### Assignment
All entries below must be retyped exactly, though pictures are to be skipped.

---- Task input

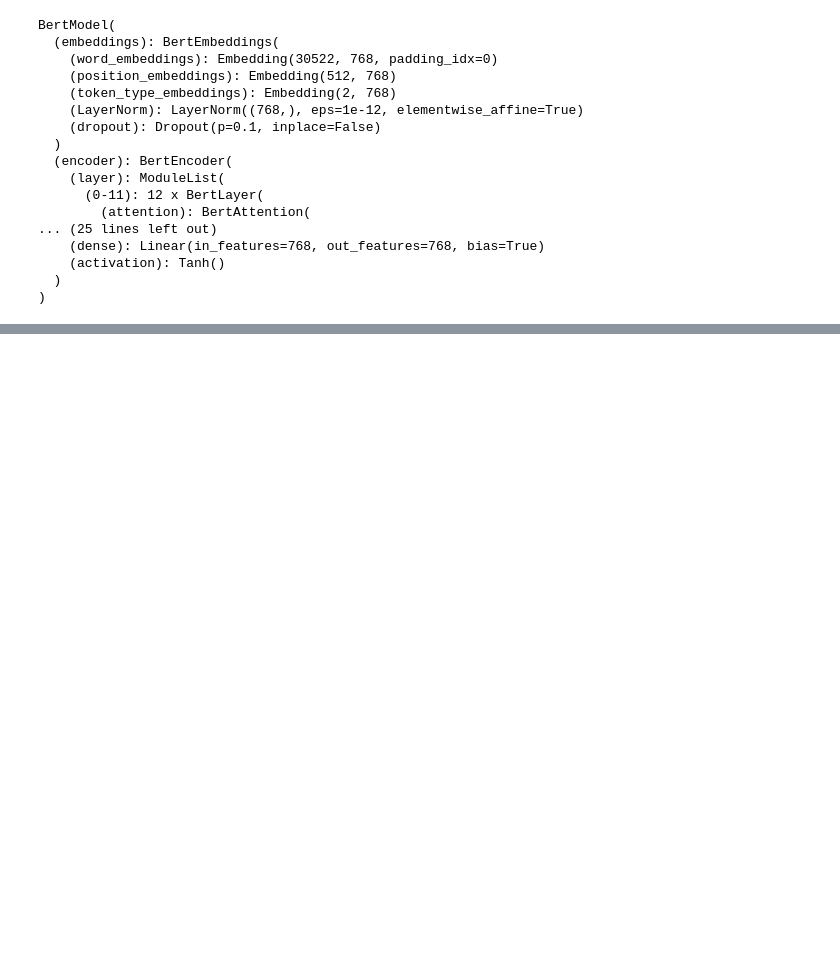
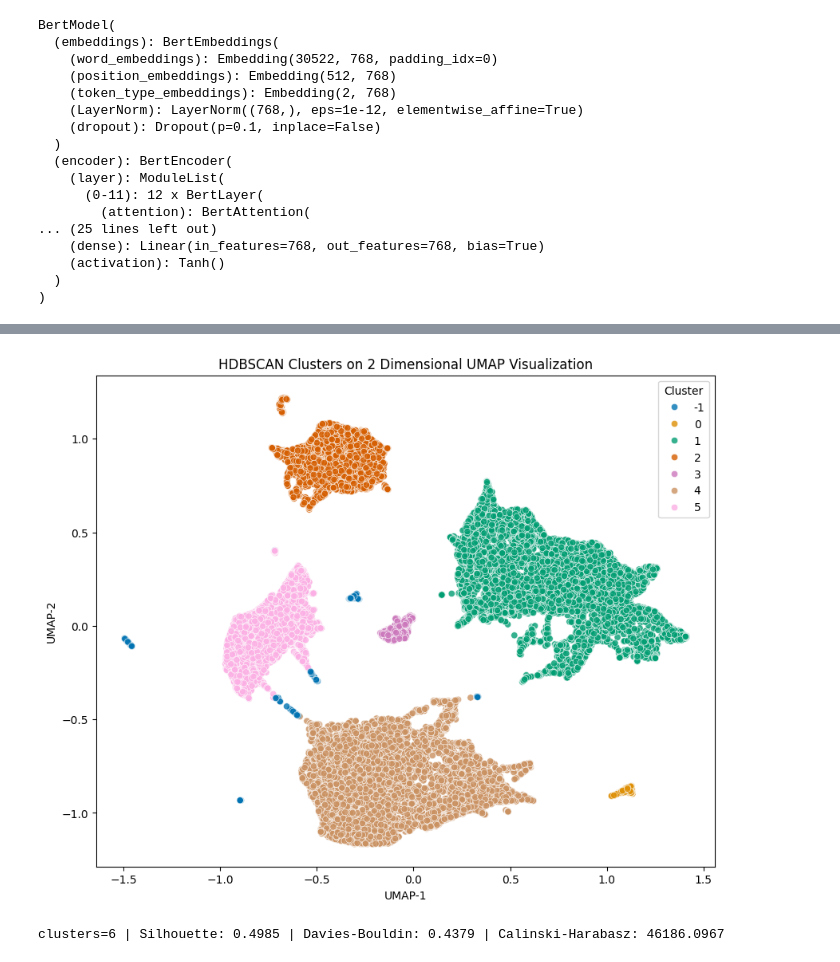
Before and after one commit to SorataBaka/2025-hokkaido-nlp, a Jupyter notebook: source/bucketing.ipynb, the cells around one changed output, grey strips where cells are left out. Cells and saved outputs as stored; diff of their text form; code cells hidden in the pictures; blank space fills up the shorter version.

```diff
--- a/source/bucketing.ipynb
+++ b/source/bucketing.ipynb
@@ -253,0 +305,54 @@ plt.show()
+# %%
+import matplotlib.pyplot as plt
+import seaborn as sns
+from umap import UMAP
+from sklearn.preprocessing import RobustScaler
+from hdbscan import HDBSCAN
+
+scaler = RobustScaler()
+label_umap = UMAP(n_components=50, random_state=42)
+visual_umap = UMAP(n_components=2, random_state=42)
+# This section is purely to alter the embedding dimensions to produce the labels
+clusterer = HDBSCAN(min_cluster_size=200)
+
+label_embeddings = label_umap.fit_transform(mean_pooled_bert_embeddings)
+label_embeddings = visual_umap.fit_transform(label_embeddings)
+# label_embeddings = visual_umap.fit_transform(label_embeddings)
+label_embeddings = scaler.fit_transform(label_embeddings)
+
+labels = clusterer.fit_predict(label_embeddings)
+
+# This section is purely for visualization
+
+X_umap = label_umap.fit_transform(mean_pooled_bert_embeddings)
+X_umap = visual_umap.fit_transform(X_umap)
+X_umap = scaler.fit_transform(X_umap)
+
+# 3. Plot t-SNE results colored by HDBSCAN cluster labels
+plt.figure(figsize=(10, 8))
+palette = sns.color_palette("colorblind", n_colors=len(set(labels)))
+sns.scatterplot(x=X_umap[:, 0], y=X_umap[:, 1], hue=labels, palette=palette, legend='full', alpha=0.8)
+
+plt.title("HDBSCAN Clusters on 2 Dimensional UMAP Visualization")
+plt.xlabel("UMAP-1")
+plt.ylabel("UMAP-2")
+plt.legend(title='Cluster')
+plt.show()
+
+mask = labels != -1
+filtered_embeddings = label_embeddings[mask]
+filtered_labels = labels[mask]
+
+if len(np.unique(filtered_labels)) > 1:  # At least 2 clusters needed for metrics
+    sil_score = silhouette_score(filtered_embeddings, filtered_labels)
+    db_score = davies_bouldin_score(filtered_embeddings, filtered_labels)
+    ch_score = calinski_harabasz_score(filtered_embeddings, filtered_labels)
+    n_clusters = len(np.unique(filtered_labels))
+else:
+    sil_score = db_score = ch_score = np.nan
+    n_clusters = len(np.unique(filtered_labels))
+
+print(f"clusters={n_clusters} | Silhouette: {sil_score:.4f} | Davies-Bouldin: {db_score:.4f} | Calinski-Harabasz: {ch_score:.4f}")
+# %% [output]
+[figure, added]
+clusters=6 | Silhouette: 0.4985 | Davies-Bouldin: 0.4379 | Calinski-Harabasz: 46186.0967
```
Also changed, not shown: parts of 12 cells of this notebook.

--------

### Task response
Before and after one commit to SorataBaka/2025-hokkaido-nlp, a Jupyter notebook: source/bucketing.ipynb, the cells around one changed output, grey strips where cells are left out. Cells and saved outputs as stored; diff of their text form; code cells hidden in the pictures; blank space fills up the shorter version.

```diff
--- a/source/bucketing.ipynb
+++ b/source/bucketing.ipynb
@@ -253,0 +305,54 @@ plt.show()
+# %%
+import matplotlib.pyplot as plt
+import seaborn as sns
+from umap import UMAP
+from sklearn.preprocessing import RobustScaler
+from hdbscan import HDBSCAN
+
+scaler = RobustScaler()
+label_umap = UMAP(n_components=50, random_state=42)
+visual_umap = UMAP(n_components=2, random_state=42)
+# This section is purely to alter the embedding dimensions to produce the labels
+clusterer = HDBSCAN(min_cluster_size=200)
+
+label_embeddings = label_umap.fit_transform(mean_pooled_bert_embeddings)
+label_embeddings = visual_umap.fit_transform(label_embeddings)
+# label_embeddings = visual_umap.fit_transform(label_embeddings)
+label_embeddings = scaler.fit_transform(label_embeddings)
+
+labels = clusterer.fit_predict(label_embeddings)
+
+# This section is purely for visualization
+
+X_umap = label_umap.fit_transform(mean_pooled_bert_embeddings)
+X_umap = visual_umap.fit_transform(X_umap)
+X_umap = scaler.fit_transform(X_umap)
+
+# 3. Plot t-SNE results colored by HDBSCAN cluster labels
+plt.figure(figsize=(10, 8))
+palette = sns.color_palette("colorblind", n_colors=len(set(labels)))
+sns.scatterplot(x=X_umap[:, 0], y=X_umap[:, 1], hue=labels, palette=palette, legend='full', alpha=0.8)
+
+plt.title("HDBSCAN Clusters on 2 Dimensional UMAP Visualization")
+plt.xlabel("UMAP-1")
+plt.ylabel("UMAP-2")
+plt.legend(title='Cluster')
+plt.show()
+
+mask = labels != -1
+filtered_embeddings = label_embeddings[mask]
+filtered_labels = labels[mask]
+
+if len(np.unique(filtered_labels)) > 1:  # At least 2 clusters needed for metrics
+    sil_score = silhouette_score(filtered_embeddings, filtered_labels)
+    db_score = davies_bouldin_score(filtered_embeddings, filtered_labels)
+    ch_score = calinski_harabasz_score(filtered_embeddings, filtered_labels)
+    n_clusters = len(np.unique(filtered_labels))
+else:
+    sil_score = db_score = ch_score = np.nan
+    n_clusters = len(np.unique(filtered_labels))
+
+print(f"clusters={n_clusters} | Silhouette: {sil_score:.4f} | Davies-Bouldin: {db_score:.4f} | Calinski-Harabasz: {ch_score:.4f}")
+# %% [output]
+[figure, added]
+clusters=6 | Silhouette: 0.4985 | Davies-Bouldin: 0.4379 | Calinski-Harabasz: 46186.0967
```
Also changed, not shown: parts of 12 cells of this notebook.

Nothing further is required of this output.